“We also want to create a small brewery-related library on the ground floor comprised of shelves overflowing with books about beer and the brewing industry for anyone to read.”
“We are starting off small with a 5-barrel system,” Dayne says, “We’ll have an interesting portfolio of 9 to 12 beers and we will use local ingredients from Eastern Market in the beers.”
“No bottling plant as of right now. However, we will have some food in the form of a food truck outside and a small kitchen inside for pop-up’s and later, food pairings.”
“Hazen Schumacher, who is a native Detroiter, is our head brewer. He has major street cred since he worked at Bells Brewery, Atwater Brewery for 16 years, Brew Detroit, etc. We’re very lucky to have him on-board. Hazen will be joined by assistant brewer Sean Bourke.”
Danny Jacobs designed their elephant logo, which is significant because not a lot of breweries have animals as logos.
“The elephant is a really social animal, an animal that works well with their community. The elephant is a sign of luck and collaboration, values we think best represent the brand,” says PR & Events Coordinator Caroline Forster.
Caroline Forster says, “I grew up on Detroit’s Eastside, then moved to Paris and the Netherlands, got into craft beer while living in the Netherlands, and wanted to be a part of the Detroit renaissance, so here I am.”
Devin Drowley has also been intimately involved in the entire operation.
“We’ve been incredibly lucky and fortunate,” says Devin, “The City of Detroit has been very supportive through this whole process. The hardest parts have been navigating the maze of paperwork, plan review, zoning, getting contractors, etc, it’s been a lot to organize.”
“It’s also surprisingly hard to find a mason. A lot of the masons are booked up. Our general contractor is great though.

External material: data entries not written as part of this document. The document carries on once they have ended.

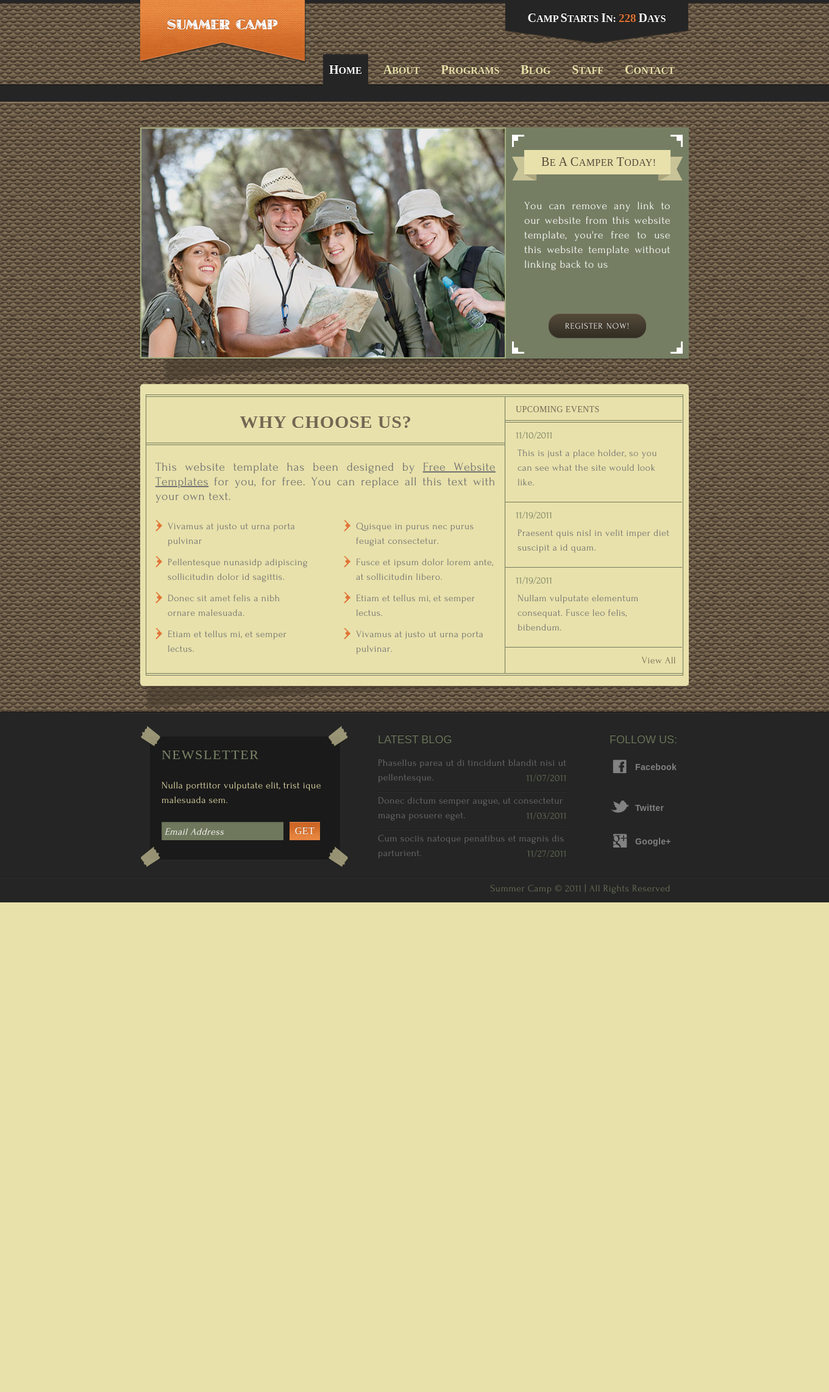
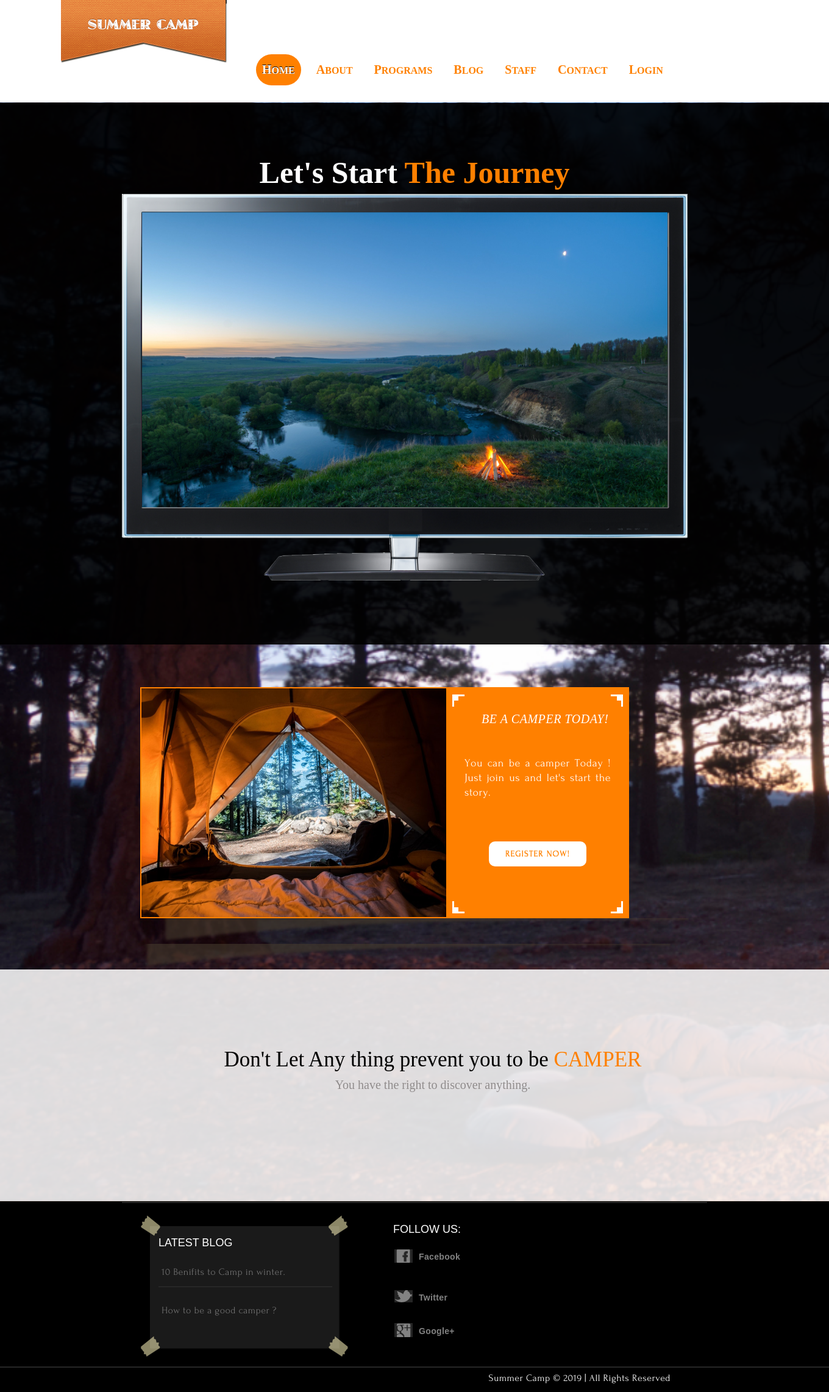
Before and after one commit to software-2-project/Camp2, a PHP site: page / in a window 1360 px wide; the page is wider, and only the part inside the window is pictured. Shown: that part at 61% size. Before the commit the page ends 1480 px from the top of that part, so only its background shows below. Run offline with PHP 8.4, Linux system fonts and the light colour scheme.

Commit message:
Home Page UI

```diff
--- a/SoftwareProject/Views/css/style.css
+++ b/SoftwareProject/Views/css/style.css
@@ -1,7 +1,10 @@
-/* Website template by freewebsitetemplates.com */
+
 /*------------------------- Layout styles ------------------------*/
 body {
-	background:url(../images/bg-body.jpg);
+background:url(../images/bgg-body.jpg) rgba(0,0,0,0.5);
+    background-color:  rgba(0,0,0,0.5);
+    background-size: cover;
+    background-repeat: no-repeat;
 	margin:0;
 	font-family: TimesNewRoman, "Times New Roman", Times, Baskerville, Georgia, serif;
 }
@@ -21,7 +24,7 @@ p a:hover {
 }
 /*------------------------- Header ------------------------*/
 .header {
-	background:url(../images/bg-header.png) repeat-x;
+	background: #fff repeat-x;
 	height:168px;
 	margin:0 0 41px;
 }
@@ -32,7 +35,9 @@ p a:hover {
 	margin:0 auto;
 	padding:0 30px;
 	position:relative;
-	width:900px;
+	width:1200px;
+    margin-left: 90px;
+
 }
 .header div a#logo {
 	display:block;
@@ -43,18 +48,21 @@ p a:hover {
 }
 .header div a#logo img {
 	border:0;
+    margin-left: -20px;
 }
 .header div ul {
 	list-style:none;
 	margin:0;
 	overflow:hidden;
 	padding:89px 0 0;
+
 }
 .header div ul li:first-child {
 	margin:0;
 }
 .header div ul li.selected {
-	background:url(../images/border-horizontal.gif) repeat-x left top #252525;
+	background: repeat-x left top #ff8000;
+    border-radius: 27px;
 }
 .header div ul li {
 	float:left;
@@ -62,23 +70,28 @@ p a:hover {
 	margin:0 0 0 15px;
 	padding:0 10px;
 	text-align:center;
+
 }
 .header div ul li.selected a {
 	color:#fff;
 	text-shadow:0 -1px 0 #010101;
+    transition: 1s;
 }
 .header div ul li a {
-	color:#e8e1aa;
+	color:#ff8000;
 	display:block;
 	font-size:16px;
 	font-weight:700;
 	line-height:50px;
 	text-decoration:none;
-	text-shadow:0 -1px 0 #524437;
+
 	text-transform:uppercase;
 }
 .header div ul li a:hover {
 	color:#fff;
+    background-color: #ff8000;
+    transition: 1s;
+
 }
 .header div div {
 	background:url(../images/interface.png) no-repeat -10px -606px;
@@ -116,6 +129,48 @@ p a:hover {
  *margin-right:4px; /* Needed for IE7 */
 }
 /*------------------------- Body ------------------------*/
+
+/*--------------------Slider-------------------------*/
+.title
+{
+    font-size: 50px;
+    color: #fff;
+    margin-top: -15px;
+}
+
+.slideContainer{
+    background-color: rgba(0,0,0,0.9);
+    padding: 100px;
+    margin-top:-40px;
+    margin-bottom: 70px;
+
+}
+
+.screen{
+    width: 80%;
+    height: 60%;
+    float: none;
+    margin-left: 100px;
+    margin-top: -700px;
+
+
+}
+.slides
+{
+
+
+    margin-left: 130px;
+    margin-bottom: 100px;
+
+
+}
+
+
+
+
+
+
+/************First Div in home page******/
 .body div {
 	background:url(../images/shadow.png) no-repeat left bottom;
 	border:0;
@@ -134,11 +189,14 @@ p a:hover {
 	width:auto;
 }
 .body div div.featured img {
-	border:2px solid #a1ad7f;
+	border:2px solid #ff8000;
 	float:left;
+    height: 375px;
+    width: 500px;
+    margin-right: -100px;
 }
 .body div div.featured div {
-	background:url(../images/frame1.gif) no-repeat center 12px #757e63;
+	background:url(../images/frame1.gif) no-repeat center 12px #ff8000;
 	border:0 none!important;
 	border-radius:0 0 0 0!important;
 	float:left;
@@ -151,20 +209,20 @@ p a:hover {
 	background:url(../images/frame2.gif) no-repeat center 349px;
 	width:auto!important;
 }
+
 .body div div.featured div div h3 {
-	background:url(../images/interface.png) no-repeat -1px -680px;
+	background: no-repeat -1px -680px;
 	border:0 none;
-	color:#534a39;
-	font-size:16px;
+	color:#fff;
+	font-size:20px;
+    font-style: italic ;
 	height:52px;
 	line-height:42px;
-	margin:24px auto 25px;
+	margin:20px auto 25px;
 	width:281px;
 	text-indent: 40px;
 }
-.body div div.featured div div h3 span {
-	font-size:20px;
-}
+
 .body div div.featured div div p {
 	border:0!important;
 	color:#fff!important;
@@ -177,8 +235,8 @@ p a:hover {
 	font-size:18px
 }
 .body div div.featured div div a {
-	background:url(../images/interface.png) no-repeat -10px -855px;
-	color:#fff;
+	background: no-repeat -10px -855px #fff;
+	color:#ff8000;
 	display:block;
 	float:none;
 	font-size:14px;
@@ -188,17 +246,59 @@ p a:hover {
 	margin:68px auto 0;
 	padding:0;
 	text-decoration:none;
-	text-shadow:0 -1px 0 #27221c;
+	text-shadow:0 -1px 0 #ff8000;
 	width:160px;
 	letter-spacing:0.075em;
+    border-radius:  10px;
 }
 .body div div.featured div div a:hover {
-	background:url(../images/interface.png) no-repeat -266px -751px;
-	color:#fff!important;
-}
+	background:#fff no-repeat -266px -751px;
+	color:#ff8000!important;
+    transition: 1s;
+}
+
+
+
+
+/**************************************** start becamber ********************/
+.about
+{
+    background: rgba(255, 255, 255, 0.85);
+    height: 320px;
+    padding: 30px;
+    width: 100%;
+
+}
+.about .pabout1
+{
+    font-family: com;
+    color: #000;
+    text-align: center;
+    margin-top: 80px;
+    margin-bottom: 0px;
+    font-size: 35px;
+}
+ .sabout1
+{
+    color: #ff8000;
+}
+
+.about .pabout2
+{
+    text-align: center;
+    color: #908c8c;
+    margin-top: 10px;
+    font-size: 20px;
+    font-family: com;
+}
+
+
+/**************************************** end be camber **********************/
+
+/******************Second DiV**************/
 .body div div {
 	background:none;
-	background-color:#e8e1ab;
+	background-color:#fff;
 	border-radius:5px;
 	float:none!important;
 	overflow:hidden;
@@ -206,7 +306,7 @@ p a:hover {
 }
 .body div div div {
 	background:none;
-	border:1px solid #717a5d;
+	border:1px solid #ff8000;
 	border-radius:0;
 	padding:0!important;
 	width:880px;
@@ -215,20 +315,23 @@ p a:hover {
 	border-style:solid none;
 	margin:2px 0;
 }
+
+
+
 .body div div div div div.section {
 	border:0;
 	float:left;
 	margin:0;
 	padding:0!important;
 	width:588px;
-	border-color: #717A5D;
+	border-color: #ff8000;
 	border-style: none solid none none;
 	border-width: 1px;
 }
 .body div div div div div.section h2 {
-	border-color:#717a5d;
+	border-color:#ff8000;
 	border-width:1px;
-	color:#756752;
+	color:#ff8000;
 	font-size:30px!important;
 	height:73px;
 	line-height:77px;
@@ -241,10 +344,10 @@ p a:hover {
 	padding:2px 0 0 !important;
 }
 .body div div div div div.section p {
-	border-color:#6d765b;
+	border-color:#ff8000;
 	border-style:solid none none;
 	border-width:1px;
-	color:#6d765b;
+	color:#000;
 	line-height:24px;
 	margin:2px 0 0;
 	padding:24px 15px 0;
@@ -252,13 +355,13 @@ p a:hover {
 	font-family: 'forumregular';
 	font-size:20px;
 	letter-spacing:0.028em;
-	color:#707070;
+	color:#000;
 }
 .body div div div div.section > p {
 	font-size:20px;
 }
 .body div div div div div.section p a {
-	color:#707070;
+	color:#000;
 	display:inline;
 	float:none;
 	font-size:20px;
@@ -279,13 +382,13 @@ p a:hover {
 	margin: 25px 0 0 44px;
 }
 .body div div div div div.section ul li {
-	background:url(../images/interface.png) no-repeat -362px 2px;
+	background:#fff no-repeat -362px 2px;
 	border-style:none;
 	margin:11px 0 0;
 	padding:0 0 0 20px;
 }
 .body div div div div div.section ul li p {
-	color:#707070;
+	color:#000;
 	display:inline;
 	float:none;
 	font-size:16px;
@@ -304,7 +407,7 @@ p a:hover {
 	border:0;
 }
 .body div div div h3 {
-	color:#756555;
+	color:#ff8000;
 	font-size:14px;
 	margin:0;
 	padding:9px 0 5px 17px;
@@ -326,7 +429,7 @@ p a:hover {
 	margin:2px 0 0;
 }
 .body div div div ul li {
-	border-color:#717a5d;
+	border-color:#ff8000;
 	border-style:solid none none;
 	border-width:1px;
 	overflow:hidden;
@@ -341,7 +444,7 @@ p a:hover {
 	width:290px!important;
 }
 .body div div div ul li div span {
-	color:#717A5D;
+	color:#ff8000;
 	display:block;
 	font-size:16px;
 	font-weight:400;
@@ -350,7 +453,7 @@ p a:hover {
 }
 .body div div div ul li div:first-child p {
 	border:0 none!important;
-	color:#707070;
+	color:#ff8000;
 	font-size:16px!important;
 	letter-spacing:0.028em;
 	line-height:24px;
@@ -359,7 +462,7 @@ p a:hover {
 	font-family: 'forumregular';
 }
 .body div div div a {
-	color:#756752;
+	color:#ff8000;
 	display:block;
 	float:right;
 	font-size:16px;
@@ -1198,7 +1301,7 @@ p a:hover {
 }
 /*------------------------- Footer ------------------------*/
 .footer {
-	background-color:#252525;
+	background-color:rgba(0,0,0);
 	border-color:#1f1a14;
 	border-style:solid none none;
 	border-width:1px;
@@ -1224,6 +1327,7 @@ p a:hover {
 	margin:35px 0 0 5px;
 	letter-spacing:0.075em;
 	font-weight:normal;
+    background-color: #fff;
 }
 .footer div:first-child div:first-child p {
 	color:#e9e1ac;
@@ -1240,6 +1344,7 @@ p a:hover {
 .footer div:first-child div:first-child form {
 	margin:24px 0 0 5px;
 	overflow:hidden;
+
 }
 .footer div:first-child div:first-child input:first-child {
 	background:url(../images/interface.png) no-repeat -10px -1066px;
@@ -1285,13 +1390,17 @@ p a:hover {
 	float:left;
 	margin:0 0 0 45px;
 	width:310px;
+
+}
+.latestBlog{
+    background-color: #ff8000;
 }
 .footer div:first-child div h4 {
-	color:#6B755A;
+	color:#fff;
 	font-size:18px;
 	font-weight:400;
 	margin:35px 0 15px;
-	text-shadow:0 -1px 0 #141615;
+
 	font-family:Arial, Helvetica, sans-serif;
 }
 .footer div:first-child div ul {
@@ -1315,7 +1424,7 @@ p a:hover {
 	width:auto;
 }
 .footer div:first-child div ul li p a {
-	color:#533030;
+	color:#fff;
 	font-size:16px;
 	letter-spacing:0.028em;
 	line-height:24px;
@@ -1392,7 +1501,7 @@ p a:hover {
 	background:url(../images/border-horizontal.gif) repeat-x left top;
 }
 .footer div p {
-	color:#6b7459;
+	color:#fff;
 	font-size:16px;
 	margin:0 auto;
 	letter-spacing:0.028em;
@@ -1405,8 +1514,17 @@ p a:hover {
 
 
 
-
 /*------------------------Register and Login ------------------------*/
+.home
+{
+    font-size: 30px;
+    color: #ff8000;
+    float: left;
+    margin-left: 10px;
+    margin-top: -30px;
+}
+
+
 .registerBody
 {
  background:url(../images/bgg-body.jpg);
--- a/SoftwareProject/Views/index.php
+++ b/SoftwareProject/Views/index.php
@@ -1,15 +1,51 @@
 <!DOCTYPE html>
-<!-- Website template by freewebsitetemplates.com -->
+
 <html>
 <head>
 	<meta charset="UTF-8">
-	<title>Summer Camp Website Template</title>
+	<title>Summer Camp</title>
 	<link rel="stylesheet" href="css/style.css" type="text/css">
+
+    <script>
+            var i = 0; 			// Start Point
+        var images = [];	// Images Array
+        var time = 3000;	// Time Between Switch
+
+        // Image List
+        images[0] = "images/s5.jpg";
+        images[1] = "images/s2.jpg";
+        images[2] = "images/s3.jpg";
+        images[3] = "images/s4.jpg";
+
+
+
+        // Change Image
+        function changeImg(){
+            document.slide.src = images[i];
+
+            // Check If Index Is Under Max
+            if(i < images.length - 1){
+              // Add 1 to Index
+              i++;
+            } else {
+                // Reset Back To O
+                i = 0;
+            }
+
+            // Run function every x seconds
+            setTimeout("changeImg()", time);
+        }
+
+        // Run function when page loads
+        window.onload=changeImg;
+
+
+    </script>
 </head>
 <body>
 	<div class="header">
 		<div>
-			<a href="index.html" id="logo"><img src="images/logo.png" alt="logo"></a>
+			<a href="index.php" id="logo"><img src="images/logo.png" alt="logo"></a>
 			<ul>
 				<li class="selected">
 					<a href="index.php"><span>H</span>ome</a>
@@ -29,165 +65,87 @@
 				<li>
 					<a href="contact.php"><span>C</span>ontact</a>
 				</li>
+                <li>
+					<a href="login.php"><span>L</span>ogin</a>
+				</li>
 			</ul>
-			<div>
-				<p>
-					<span>C</span>amp <span>S</span>tarts <span>I</span>n: <span><span>228</span></span> <span>D</span>ays
-				</p>
-			</div>
+
 		</div>
 	</div>
+   <div class="slideContainer">
+      <center><h1 class="title">Let's Start <span class="sabout1">The Journey</span></h1></center>
+       <img class="slides" name="slide" width="75%" height="60%" />
+        <img class="screen" src="images/screen.png">
+       </div>
+
+    <!-----First Div--------->
 	<div class="body">
-	   <?php
+        <?php
 		include '../Controller/cont.php';
 		?>
-
 		<div>
 			<div class="featured">
 				<img src="images/camping.jpg" alt="">
 				<div>
 					<div>
-						<h3><span>B</span>E <span>A</span> <span>C</span>AMPER <span>T</span>ODAY!</h3>
+						<h3>BE A CAMPER TODAY!</h3>
 						<p>
-							You can remove any link to our website from this website template, you're free to use this website template without linking back to us
+							You can be a camper Today !
+                            Just join us and let's start the story.
 						</p>
 						<a href="register.php">REGISTER NOW!</a>
 					</div>
 				</div>
 			</div>
-			<div>
-				<div>
-					<div>
-						<div class="section">
-							<h2>WHY CHOOSE US?</h2>
-							<p>
-								This website template has been designed by <a href="http://www.freewebsitetemplates.com/">Free Website Templates</a> for you, for free. You can replace all this text with your own text.
-							</p>
-							<ul>
-								<li>
-									<p>
-										Vivamus at justo ut urna porta pulvinar
-									</p>
-								</li>
-								<li>
-									<p>
-										Pellentesque nunasidp adipiscing sollicitudin dolor id sagittis.
-									</p>
-								</li>
-								<li>
-									<p>
-										Donec sit amet felis a nibh ornare malesuada.
-									</p>
-								</li>
-								<li>
-									<p>
-										Etiam et tellus mi, et semper lectus.
-									</p>
-								</li>
-							</ul>
-							<ul class="last">
-								<li>
-									<p>
-										Quisque in purus nec purus feugiat consectetur.
-									</p>
-								</li>
-								<li>
-									<p>
-										Fusce et ipsum dolor lorem ante, at sollicitudin libero.
-									</p>
-								</li>
-								<li>
-									<p>
-										Etiam et tellus mi, et semper lectus.
-									</p>
-								</li>
-								<li>
-									<p>
-										Vivamus at justo ut urna porta pulvinar.
-									</p>
-								</li>
-							</ul>
-						</div>
-						<div>
-							<h3>UPCOMING EVENTS</h3>
-							<ul>
-								<li>
-									<div>
-										<span>11/10/2011</span>
-										<p>
-											This is just a place holder, so you can see what the site would look like.
-										</p>
-									</div>
-								</li>
-								<li>
-									<div>
-										<span>11/19/2011</span>
-										<p>
-											Praesent quis nisl in velit imper diet suscipit a id quam.
-										</p>
-									</div>
-								</li>
-								<li class="last">
-									<div>
-										<span>11/19/2011</span>
-										<p>
-											Nullam vulputate elementum consequat. Fusce leo felis, bibendum.
-										</p>
-									</div>
-								</li>
-							</ul>
-							<a href="events.html">View All</a>
-						</div>
-					</div>
-				</div>
-			</div>
+
+            </div></div>
+     <div class="about">
+         <br>
+			<p class="pabout1">Don't Let Any thing prevent you to be <span class="sabout1">CAMPER</span></p>
+			<p class="pabout2"> You have the right to discover anything. </p>
 		</div>
-	</div>
+    <!-----------Second Div-------->
+
+    <!------------------Footer--------------------------->
 	<div class="footer">
 		<div>
-			<div>
-				<h3>NEWSLETTER</h3>
-				<p>
-					Nulla porttitor vulputate elit, trist ique malesuada sem.
-				</p>
-				<form action="index.php">
-					<input type="text" value="Email Address" onblur="this.value=!this.value?'Email Address':this.value;" onfocus="this.select()" onclick="this.value='';">
-					<input type="submit" value="Get">
-				</form>
-			</div>
-			<div>
+
+
+
+
+
+			<div class="latestBlog">
 				<h4>LATEST BLOG</h4>
 				<ul>
 					<li>
 						<p>
-							<a href="blog.php">Phasellus parea ut di tincidunt blandit nisi ut pellentesque.</a>
+							<a href="blog.php">10 Benifits to Camp in winter.</a>
 						</p>
-						<span>11/07/2011</span>
+
 					</li>
+
 					<li>
 						<p>
-							<a href="blog.php">Donec dictum semper augue, ut consectetur magna posuere eget.</a>
+							<a href="blog.php">How to be a good camper ?</a>
 						</p>
-						<span>11/03/2011</span>
-					</li>
-					<li>
-						<p>
-							<a href="blog.php">Cum sociis natoque penatibus et magnis dis parturient.</a>
-						</p>
-						<span>11/27/2011</span>
+
 					</li>
 				</ul>
 			</div>
 			<div class="connect">
 				<h4>FOLLOW US:</h4>
-				<a href="http://freewebsitetemplates.com/go/facebook/" class="facebook">Facebook</a> <a href="http://freewebsitetemplates.com/go/twitter/" class="twitter">Twitter</a> <a href="http://freewebsitetemplates.com/go/googleplus/" class="google">Google+</a>
+				<a href="http://facebook.com" class="facebook">Facebook</a>
+                <a href="http://twitter.com" class="twitter">Twitter</a>
+                <a href="http://googleplus.com" class="google">Google+</a>
 			</div>
 		</div>
 		<div>
 			<p>
-				Summer Camp &#169; 2011 | All Rights Reserved
+				Summer Camp &#169; 2019 | All Rights Reserved
 			</p>
 		</div>
 	</div>
+
+    <script type="text/javascript"  src="js/main.js"></script>
 </body>
 </html>
--- a/SoftwareProject/Views/login.php
+++ b/SoftwareProject/Views/login.php
@@ -12,12 +12,15 @@
 
 
 
+
           <?php
             include '../controller/cont.php';
         ?>
 
 
  <!-----------Right Side-------------->
+ <a class="home" href="index.php">Home</a>
+
     <center>
         <div  class="login">
             <h3>Camp</h3>
--- a/SoftwareProject/Views/register.php
+++ b/SoftwareProject/Views/register.php
@@ -8,6 +8,7 @@
 </head>
     <br><br><br>
 <body class="registerBody">
+<a class="home" href="index.php">Home</a>
    <center> <div class="container">
 
        <table class="container">
```
Also changed, not shown: SoftwareProject/Views/images/camping.jpg, SoftwareProject/Views/images/s1.jpg (added), SoftwareProject/Views/images/s2.jpg (added), SoftwareProject/Views/images/s3.jpg (added), SoftwareProject/Views/images/s4.jpg (added), SoftwareProject/Views/images/s5.jpg (added), SoftwareProject/Views/images/screen.png (added).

Once again, we are very thankful to everyone who is helping us out.”
Until they open, you can catch Eastern Market Brewing Co. selling merchandise at the end of Shed 2 on Market Street.
When they do open for business, you can enter the main door on Riopelle Street or they will also have an A-frame easel sign in the alley with an alley entrance, so you can walk right from Eastern Market to the brewery!
Dayne sums everything up nicely, “Beer is a great way to bring people together.”
After you check out the 1st annual Detroit Festival of Books on Sunday, July 16th, you can walk from Shed 5 down the street to the Eastern Market Brewing Company!
Great books, great beer, great Eastern Market, great day in Detroit, what more do you need?
Eastern Market Brewing Company
2515 Riopelle Street
Detroit, MI 48207
Danny Jacobs graphic designer